**MATERIAL PROVIDED:**
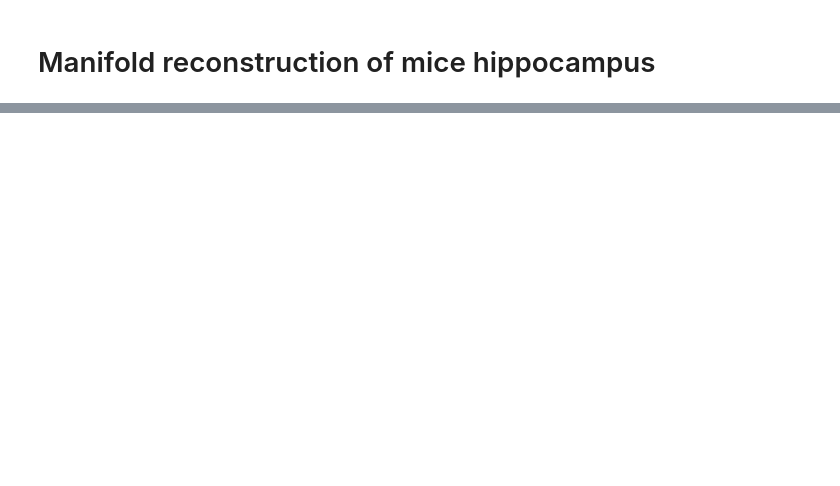
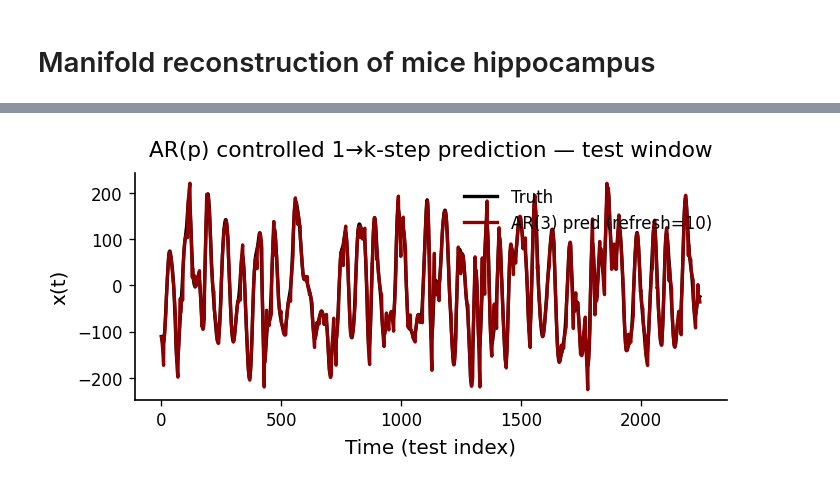
Before and after one commit to erfanzabeh/StocasticDiffEq_Simulation, a Jupyter notebook: docs/tutorials/mouse.ipynb, the cells around one changed output, grey strips where cells are left out. Cells and saved outputs as stored; diff of their text form; code cells hidden in the pictures; blank space fills up the shorter version.

```diff
--- a/docs/tutorials/mouse.ipynb
+++ b/docs/tutorials/mouse.ipynb
@@ -105,26 +136,14 @@ psd = psd[0]              # back to (n_freq,)
 # %%
+ar_results = fit_ar_model(xs, Fs, p=3, train_frac=0.1, refresh_every=10)
 
-# ---- 2) Low-pass <200 Hz ----
-b_lp, a_lp = signal.butter(4, 10/(fs/2), btype='low')
-x_lp = signal.filtfilt(b_lp, a_lp, x, method='gust')
+w = ar_results['w']
+p_use = ar_results['p']
+ntr = ar_results['ntr']
+y = ar_results['y']
+true_test = ar_results['true_test']
+yhat_ctrl = ar_results['yhat_ctrl']
+xs_pred_full = ar_results['xs_pred_full']
+REFRESH_EVERY = ar_results['refresh_every']
 
-# ---- 2) Band-pass (e.g., 4–12 Hz) and plot a short snippet ----
-# low, high = 1.0, 65.0               # Hz (set the band you want)
-low, high = 1.0, 20.0               # Hz (set the band you want)
-wn = [low/(fs/2), high/(fs/2)]      # normalized cutoffs
-
-# (robust) SOS form:
-sos = signal.butter(4, wn, btype='bandpass', output='sos')
-x_lp = signal.sosfiltfilt(sos, x)
-xs = x_lp
-
-# ---- 3) Z-score (AR prefers stationary scale) ----
-# xs = ((x_lp - np.mean(x_lp)) / (np.std(x_lp) + 1e-12)).astype(float)
-
-# ---- 4) Optional: downsample for modest AR orders ----
-target_Fs = 500
-if fs > target_Fs:
-    r = int(np.floor(fs / target_Fs))
-    xs = signal.decimate(xs, r, ftype='iir', zero_phase=True).astype(float)
-    fs = fs / r  # update sampling rate for consistency
+print(f"AR({p_use}): MSE={ar_results['mse']:.6f}, corr={ar_results['corr']:.3f}")
 # %%
@@ -161 +160,14 @@ xs = x_snip
+# %%
+def plot_prediction(y_true, y_pred, p, refresh, color_main="black", color_alt="darkred"):
+    fig, ax = plt.subplots(figsize=(6, 3))
+    ax.plot(y_true + 1, color=color_main, lw=2, label="Truth")
+    ax.plot(y_pred, color=color_alt, lw=2, label=f"AR({p}) pred (refresh={refresh})")
+    prettify(ax, title="AR(p) controlled 1→k-step prediction — test window",
+             xlabel="Time (test index)", ylabel="x(t)", add_legend=True)
+    plt.tight_layout()
+    plt.show()
+
+plot_prediction(y[ntr:], yhat_ctrl, p_use, REFRESH_EVERY)
+# %% [output]
+[figure, added]
 # %%
```
Also changed, not shown: parts of 14 cells of this notebook, 1 other file.
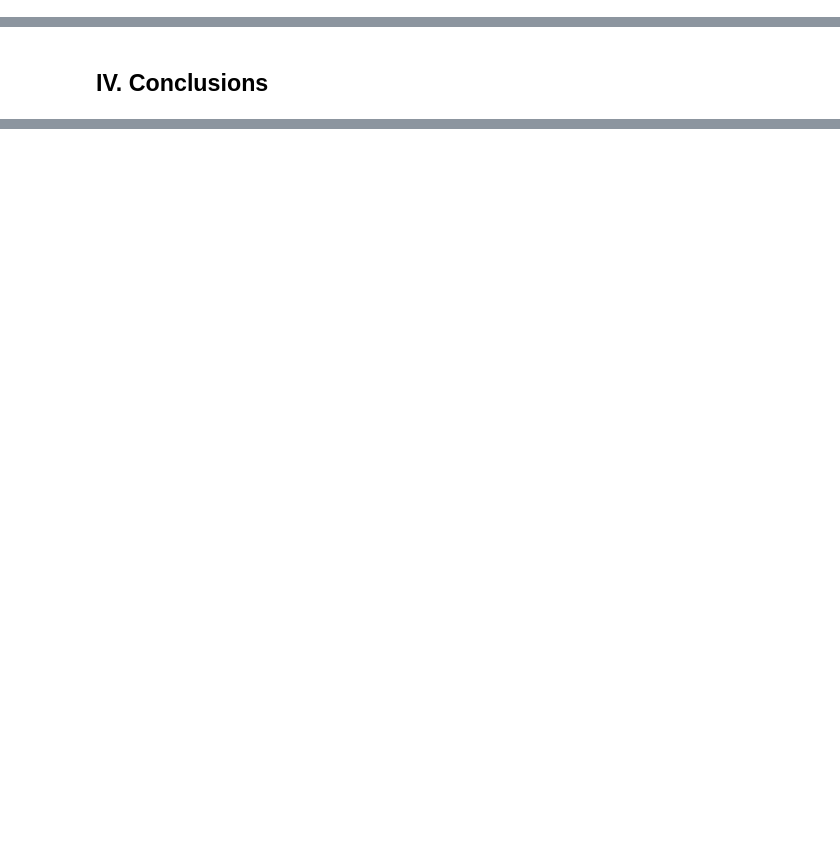
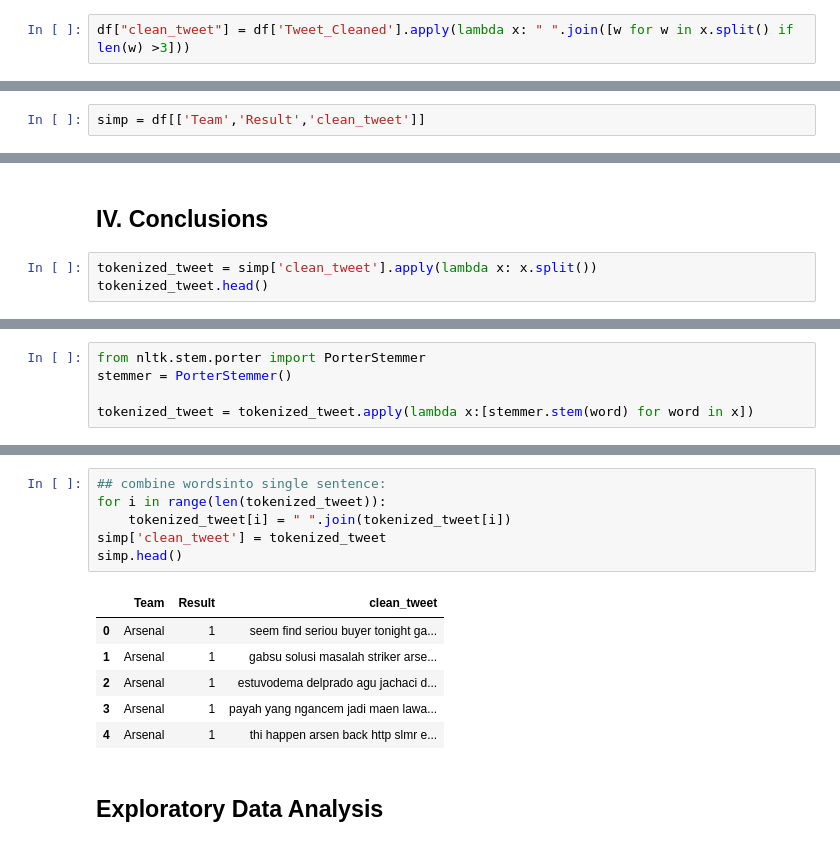
Before and after one commit to benjaminbellman/Arsenal_Sentiment_Analysis, a Jupyter notebook: Notebooks/Arsenal_Sentiment_Analysis.ipynb, the cells around one changed output, grey strips where cells are left out. Drawn from its saved outputs; the diff is of its cells as text; blank space fills up the shorter version.

```diff
--- a/Notebooks/Arsenal_Sentiment_Analysis.ipynb
+++ b/Notebooks/Arsenal_Sentiment_Analysis.ipynb
@@ -237,2 +296,6 @@ df[['Tweet','Date','TweetLikes','User']].sort_values('TweetLikes', ascending =Fa
+# %%
+df["clean_tweet"] = df['Tweet_Cleaned'].apply(lambda x: " ".join([w for w in x.split() if len(w) >3]))
 # %% [markdown]
 ## III. Preprocessing and Modeling
+# %%
+simp = df[['Team','Result','clean_tweet']]
@@ -239,2 +309,5 @@ df[['Tweet','Date','TweetLikes','User']].sort_values('TweetLikes', ascending =Fa
 # %% [markdown]
 ## IV. Conclusions
+# %%
+tokenized_tweet = simp['clean_tweet'].apply(lambda x: x.split())
+tokenized_tweet.head()
@@ -240,0 +321,5 @@ df[['Tweet','Date','TweetLikes','User']].sort_values('TweetLikes', ascending =Fa
+# %%
+from nltk.stem.porter import PorterStemmer
+stemmer = PorterStemmer()
+
+tokenized_tweet = tokenized_tweet.apply(lambda x:[stemmer.stem(word) for word in x])
@@ -240,0 +335,15 @@ df[['Tweet','Date','TweetLikes','User']].sort_values('TweetLikes', ascending =Fa
+# %%
+## combine wordsinto single sentence:
+for i in range(len(tokenized_tweet)):
+    tokenized_tweet[i] = " ".join(tokenized_tweet[i])
+simp['clean_tweet'] = tokenized_tweet
+simp.head()
+# %% [output]
+|  | Team | Result | clean_tweet |
+| 0 | Arsenal | 1 | seem find seriou buyer tonight ga... |
+| 1 | Arsenal | 1 | gabsu solusi masalah striker arse... |
+| 2 | Arsenal | 1 | estuvodema delprado agu jachaci d... |
+| 3 | Arsenal | 1 | payah yang ngancem jadi maen lawa... |
+| 4 | Arsenal | 1 | thi happen arsen back http slmr e... |
+# %% [markdown]
+## Exploratory Data Analysis
```
Also changed, not shown: parts of 24 cells of this notebook, 7 other files.
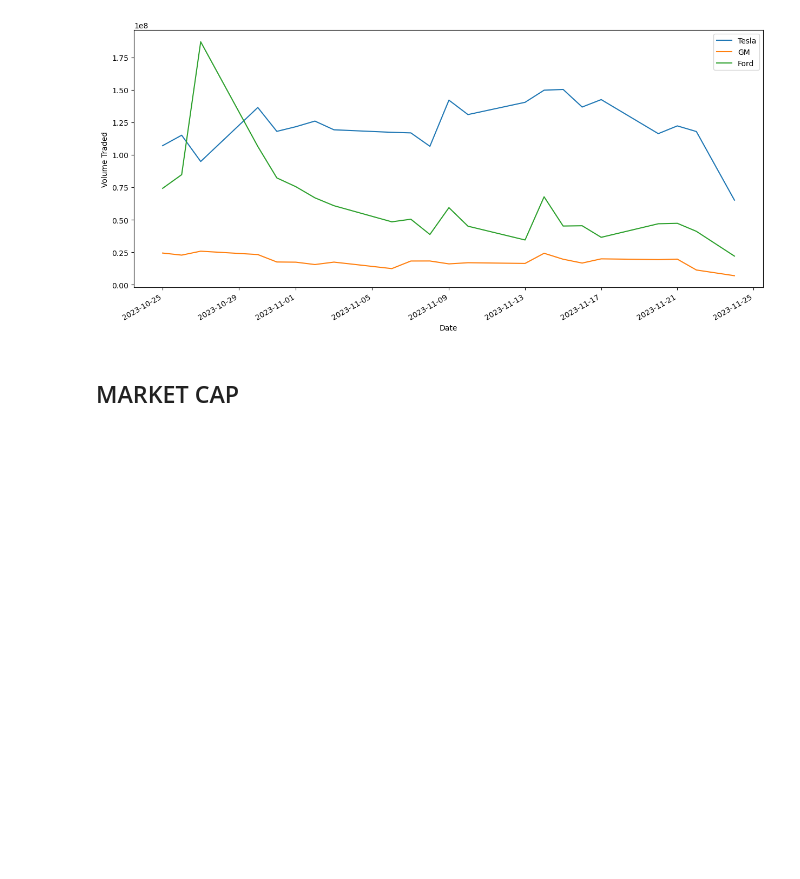
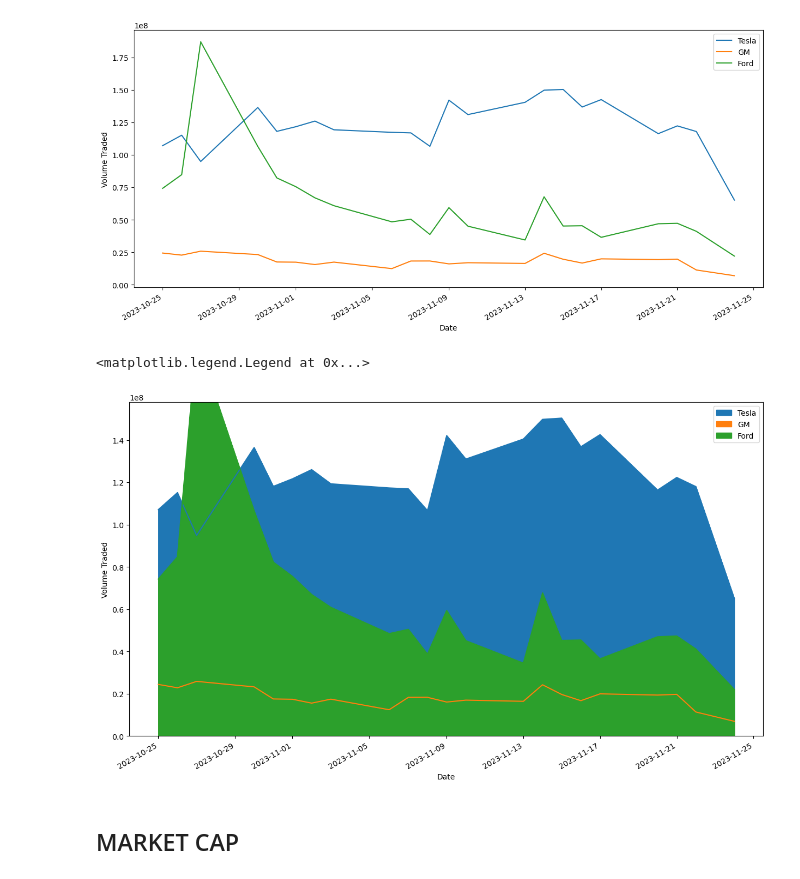
Before and after one commit to anjali8922/digipodium, a Jupyter notebook: stock_analysis.ipynb, the cells around one changed output. Drawn from its saved outputs; the diff is of its cells as text; code cells hidden in the pictures; blank space fills up the shorter version.

```diff
--- a/stock_analysis.ipynb
+++ b/stock_analysis.ipynb
@@ -74,3 +90,13 @@ ford.iloc[493:550]['Open'].plot()
+# %%
+
+df['Volume'].plot(label="Tesla" ,figsize=(15,9),kind="area")
+df2['Volume'].plot(label="GM",kind="area")
+df1['Volume'].plot(label="Ford",kind="area")
+plt.ylabel("Volume Traded")
+plt.legend()
+# %% [output]
+<matplotlib.legend.Legend at 0x...>
+[figure, added]
 # %% [markdown]
 ## MARKET CAP
 # %%
```
Also changed, not shown: parts of 26 cells of this notebook, 1 other file.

**TASK BRIEF:**
The number alone, please: how many lines in the data contain the string "signal"?

**RESPONSE BELOW:**
5